(Beginning of Supplied data)

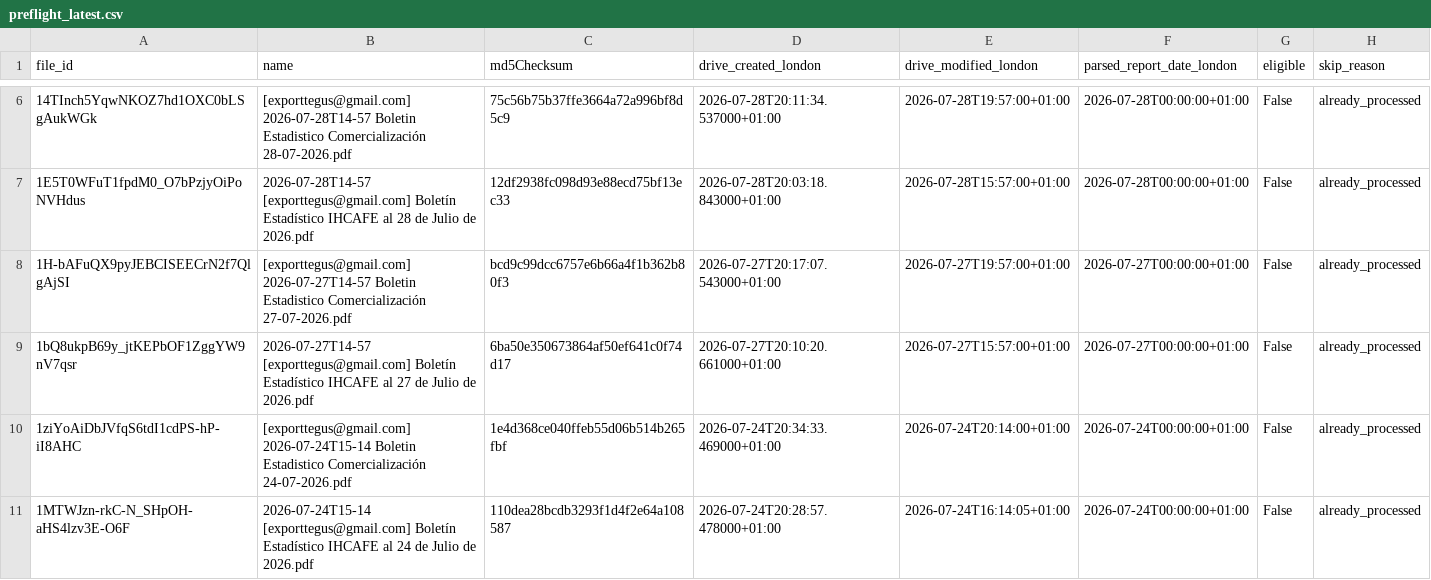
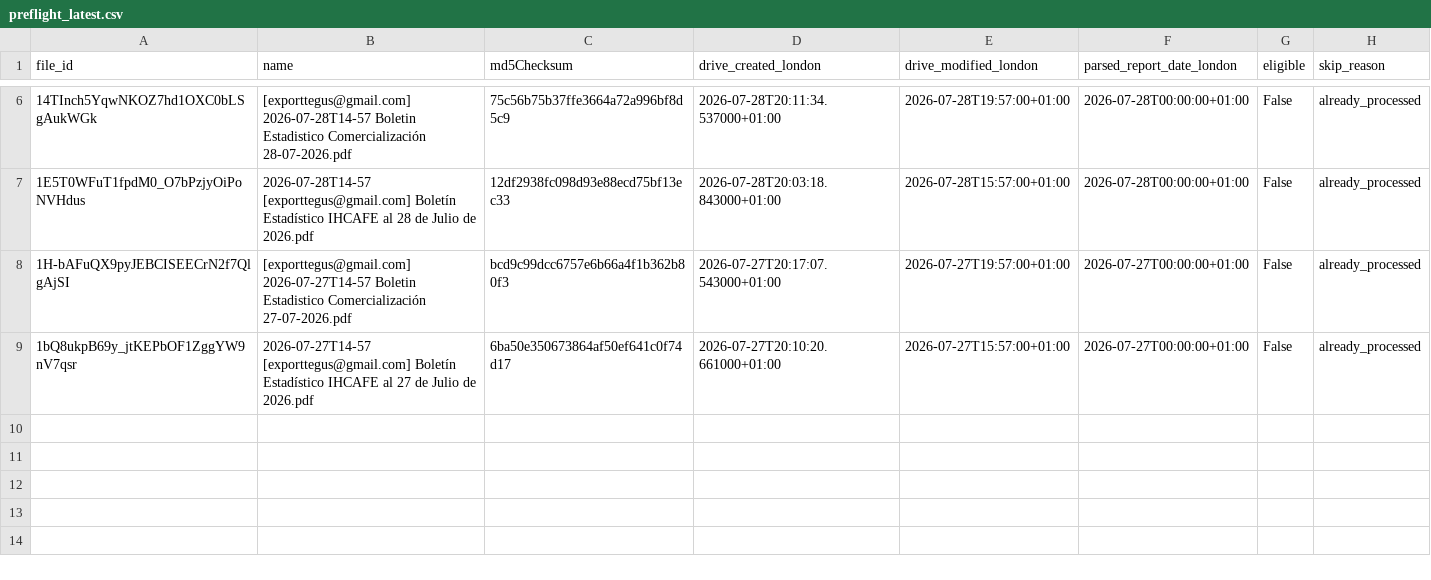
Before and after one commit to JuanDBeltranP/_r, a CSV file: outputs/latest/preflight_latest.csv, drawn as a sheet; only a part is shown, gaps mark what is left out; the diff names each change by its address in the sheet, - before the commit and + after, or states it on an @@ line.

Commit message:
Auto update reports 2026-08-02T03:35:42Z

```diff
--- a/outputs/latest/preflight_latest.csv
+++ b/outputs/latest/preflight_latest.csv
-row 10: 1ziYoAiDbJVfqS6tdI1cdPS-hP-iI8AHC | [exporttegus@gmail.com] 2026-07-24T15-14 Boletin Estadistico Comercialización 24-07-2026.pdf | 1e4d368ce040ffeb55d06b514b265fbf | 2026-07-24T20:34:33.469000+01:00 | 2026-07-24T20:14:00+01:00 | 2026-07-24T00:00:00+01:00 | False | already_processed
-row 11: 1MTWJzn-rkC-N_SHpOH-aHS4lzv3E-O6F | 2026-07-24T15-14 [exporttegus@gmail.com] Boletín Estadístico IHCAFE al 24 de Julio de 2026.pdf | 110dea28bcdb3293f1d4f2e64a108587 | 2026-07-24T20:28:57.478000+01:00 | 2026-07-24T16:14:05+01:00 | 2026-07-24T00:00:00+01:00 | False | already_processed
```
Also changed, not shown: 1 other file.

(End of Supplied data)
(Beginning of Supplied data)

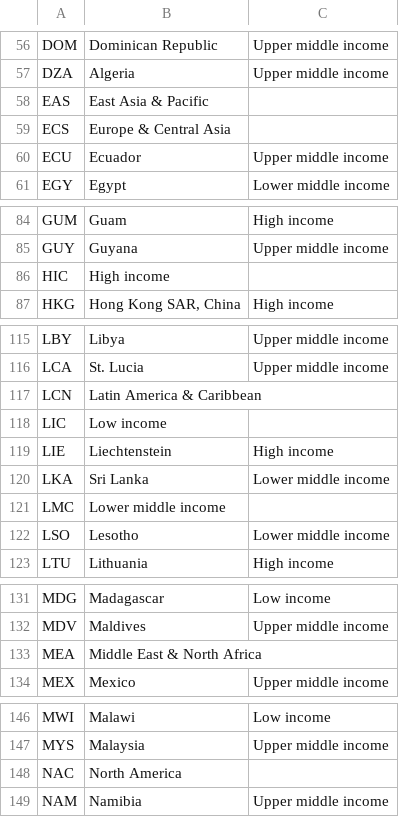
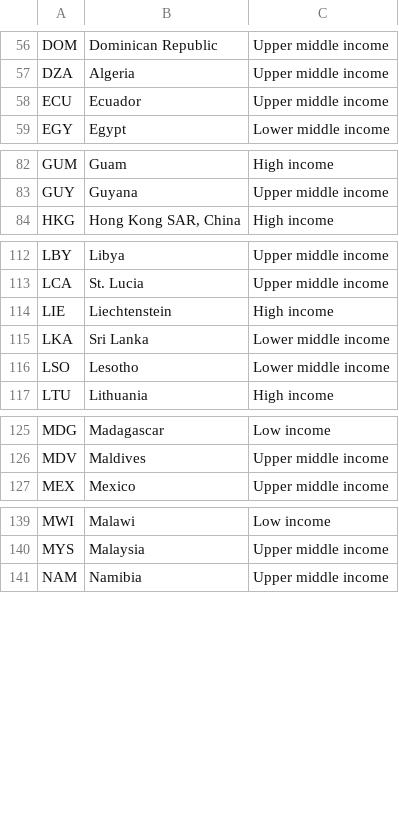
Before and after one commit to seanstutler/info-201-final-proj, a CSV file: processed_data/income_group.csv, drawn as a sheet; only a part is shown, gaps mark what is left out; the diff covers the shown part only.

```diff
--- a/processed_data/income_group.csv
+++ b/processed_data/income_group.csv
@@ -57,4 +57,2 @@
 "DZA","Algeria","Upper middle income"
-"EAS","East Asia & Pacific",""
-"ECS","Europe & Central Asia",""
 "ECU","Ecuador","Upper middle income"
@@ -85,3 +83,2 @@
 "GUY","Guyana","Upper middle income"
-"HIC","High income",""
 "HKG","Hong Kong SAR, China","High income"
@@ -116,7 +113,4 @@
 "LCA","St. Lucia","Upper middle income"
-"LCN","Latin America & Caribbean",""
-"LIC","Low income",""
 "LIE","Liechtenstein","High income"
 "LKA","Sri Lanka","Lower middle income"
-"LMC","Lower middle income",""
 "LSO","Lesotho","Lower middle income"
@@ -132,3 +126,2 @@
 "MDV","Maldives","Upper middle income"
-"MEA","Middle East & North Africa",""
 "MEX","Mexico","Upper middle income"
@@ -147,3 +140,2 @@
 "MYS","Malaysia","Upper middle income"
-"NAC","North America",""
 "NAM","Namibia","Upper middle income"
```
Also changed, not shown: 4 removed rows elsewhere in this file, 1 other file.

(End of Supplied data)
(Beginning of Supplied data)

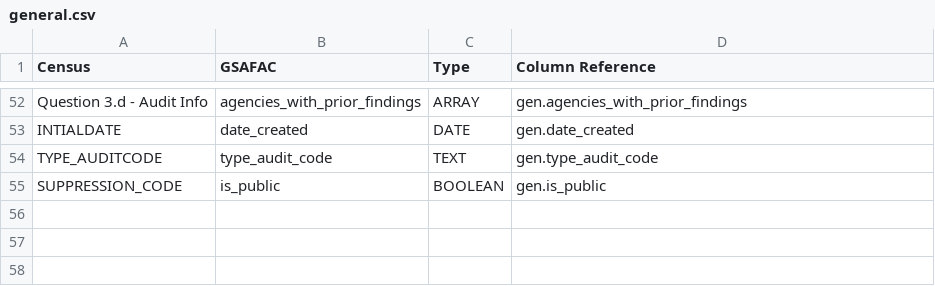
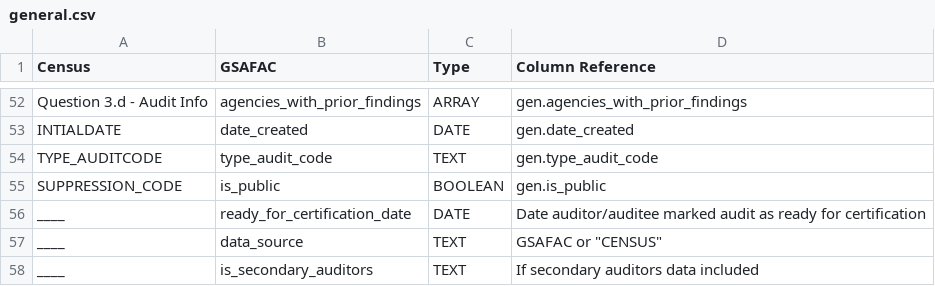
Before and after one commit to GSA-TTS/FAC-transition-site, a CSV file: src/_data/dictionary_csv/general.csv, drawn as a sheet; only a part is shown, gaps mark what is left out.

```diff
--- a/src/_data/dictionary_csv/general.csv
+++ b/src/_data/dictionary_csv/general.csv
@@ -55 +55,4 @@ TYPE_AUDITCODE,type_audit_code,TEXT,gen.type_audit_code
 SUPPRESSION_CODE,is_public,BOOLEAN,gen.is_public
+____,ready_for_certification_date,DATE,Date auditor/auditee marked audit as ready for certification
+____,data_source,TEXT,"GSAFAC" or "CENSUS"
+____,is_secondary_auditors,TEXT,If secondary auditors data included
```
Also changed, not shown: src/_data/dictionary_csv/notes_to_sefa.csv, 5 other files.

(End of Supplied data)

Task statement » Match on "False": copy every line in the records that has it.

Answer box »
-row 10: 1ziYoAiDbJVfqS6tdI1cdPS-hP-iI8AHC | [exporttegus@gmail.com] 2026-07-24T15-14 Boletin Estadistico Comercialización 24-07-2026.pdf | 1e4d368ce040ffeb55d06b514b265fbf | 2026-07-24T20:34:33.469000+01:00 | 2026-07-24T20:14:00+01:00 | 2026-07-24T00:00:00+01:00 | False | already_processed
-row 11: 1MTWJzn-rkC-N_SHpOH-aHS4lzv3E-O6F | 2026-07-24T15-14 [exporttegus@gmail.com] Boletín Estadístico IHCAFE al 24 de Julio de 2026.pdf | 110dea28bcdb3293f1d4f2e64a108587 | 2026-07-24T20:28:57.478000+01:00 | 2026-07-24T16:14:05+01:00 | 2026-07-24T00:00:00+01:00 | False | already_processed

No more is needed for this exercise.